another handles open enrollment preparation, another handles ongoing tech support, and so on. While teams with different specialties are
necessary, you, the client, shouldn’t have to be bounced around from team to team. A great service model will emphasize intra-team
collaboration to ensure you have as seamless experience as possible, and don’t have to keep repeating yourself.
Open Enrollment Planning.
Your provider should ensure you have plenty of time to implement and test any changes to your system prior to
open enrollment. Were you contacted well in advance of open enrollment to discuss any changes in the platform or updates to your plans and
eligibility rules? Did your partner have a plan and timeline for testing system updates and submitting changes to ensure any kinks are
worked out before employees begin to enroll?
Feedback Loop & Continuous Improvement.
Your provider should allow plenty of opportunities to provide feedback, and they should prove they can act on it
to continuously improve your service. Has your partner offered to set up regular, periodic (quarterly or as often as needed) meetings to
discuss how things are going? Have you been asked to provide feedback in response to a specific situation or as part of a client satisfaction
survey? Have they been receptive to unsolicited feedback?
- Ongoing Administration: Is your benefits administration provider capable and/or willing to do the dirty work?
Technology for the sake of technology won’t address the deeper issues, or the “dirty work” of benefits administration
that frequently hold HR teams and their organizations back. Far too often, companies will implement a new system without fully understanding the
amount of work it is going to take to be successful. Opting for a cost-efficient, all-in-one bundle HCM solution may be the right choice for some
organizations, but the
tech’s flexibility and service level frequently fall short of what complex organizations need.
It's rare that benefits technology included as part of broader human capital management (HCM) platforms
has the functionality or sophistication to match specialized benefits administration platforms. Benefits administration is rarely

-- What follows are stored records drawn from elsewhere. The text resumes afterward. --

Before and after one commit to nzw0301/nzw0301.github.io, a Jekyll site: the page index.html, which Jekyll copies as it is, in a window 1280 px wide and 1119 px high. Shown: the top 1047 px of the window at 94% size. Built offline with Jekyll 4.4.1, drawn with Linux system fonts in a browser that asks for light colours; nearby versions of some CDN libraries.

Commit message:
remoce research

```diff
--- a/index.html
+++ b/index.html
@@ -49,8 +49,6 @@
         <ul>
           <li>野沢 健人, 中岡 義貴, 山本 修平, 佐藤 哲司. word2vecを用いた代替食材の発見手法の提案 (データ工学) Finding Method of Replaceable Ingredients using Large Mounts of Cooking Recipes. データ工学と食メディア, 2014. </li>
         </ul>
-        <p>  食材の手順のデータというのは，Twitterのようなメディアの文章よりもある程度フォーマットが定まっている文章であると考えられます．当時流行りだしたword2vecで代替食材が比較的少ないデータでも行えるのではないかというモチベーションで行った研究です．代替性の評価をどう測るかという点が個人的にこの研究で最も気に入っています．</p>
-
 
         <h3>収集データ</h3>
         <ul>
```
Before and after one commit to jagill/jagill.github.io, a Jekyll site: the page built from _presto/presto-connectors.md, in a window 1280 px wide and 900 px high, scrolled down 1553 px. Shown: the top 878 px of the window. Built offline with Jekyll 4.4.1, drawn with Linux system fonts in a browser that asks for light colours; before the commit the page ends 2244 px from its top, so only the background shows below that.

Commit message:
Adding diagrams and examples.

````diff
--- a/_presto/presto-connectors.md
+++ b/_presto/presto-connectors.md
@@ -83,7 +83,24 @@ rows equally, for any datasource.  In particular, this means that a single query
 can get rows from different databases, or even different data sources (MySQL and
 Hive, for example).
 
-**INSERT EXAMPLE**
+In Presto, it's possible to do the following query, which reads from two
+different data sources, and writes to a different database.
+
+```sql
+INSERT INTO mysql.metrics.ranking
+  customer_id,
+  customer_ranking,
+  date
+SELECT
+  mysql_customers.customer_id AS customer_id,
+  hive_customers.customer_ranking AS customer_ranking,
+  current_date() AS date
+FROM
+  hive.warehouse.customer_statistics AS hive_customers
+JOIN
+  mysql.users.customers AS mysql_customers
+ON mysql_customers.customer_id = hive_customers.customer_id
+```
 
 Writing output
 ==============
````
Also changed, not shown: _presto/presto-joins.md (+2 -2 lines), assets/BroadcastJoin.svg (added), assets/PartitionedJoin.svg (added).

the platform provider’s core business, so it takes a back seat when it comes to functionalities and service.”
–Rhonda Marcucci, Vice President, HR & Benefits Technology Consulting Practice Leader, Gallagher
Data Integrity and Data Exchange Management
Pay attention to your partner’s willingness to manage data feed issues and their approach with carriers.
Will they work directly with the carrier to help resolve issues on your behalf?
The need for continuity is especially critical to ensuring the integrity of your data. Data exchange (EDI, API, etc.)
teams should dedicate a specialist to manage your data feeds, rather than a ticket system that sends data feed requests to a random pool.
A dedicated specialist who understands your common pitfalls and carrier relations will be far more successful in mitigating errors that could
be extremely costly.
- Employee Satisfaction: Is your employee benefits experience helping or hurting employee perception of your organization?
With so much competition for top talent, companies that want to rise to the top of the demand for hiring
need to offer employees not only better benefits but also better benefit experiences. This can help differentiate your company
from your competition — and strengthen your hiring and retention efforts.
Gallagher’s 2021 State of the Workforce Study
pointed to increasing talent competition, where 73% of HR teams rank attraction and retention as their #1 priority.
Employees need and expect an excellent online benefits enrollment and management experience.
As mentioned earlier, the shift to remote work has made engaging and effective digital solutions a
critical component to the employee experience. When it comes to benefits, this doesn’t mean employees want cartoon avatars
bouncing around their screens. Above all, employees want the most simple and intuitive online enrollment experience possible.
Key components of a great employee benefits experience include:
Want to learn more about how Workterra can transform the way your organization manages benefits and people? Email us at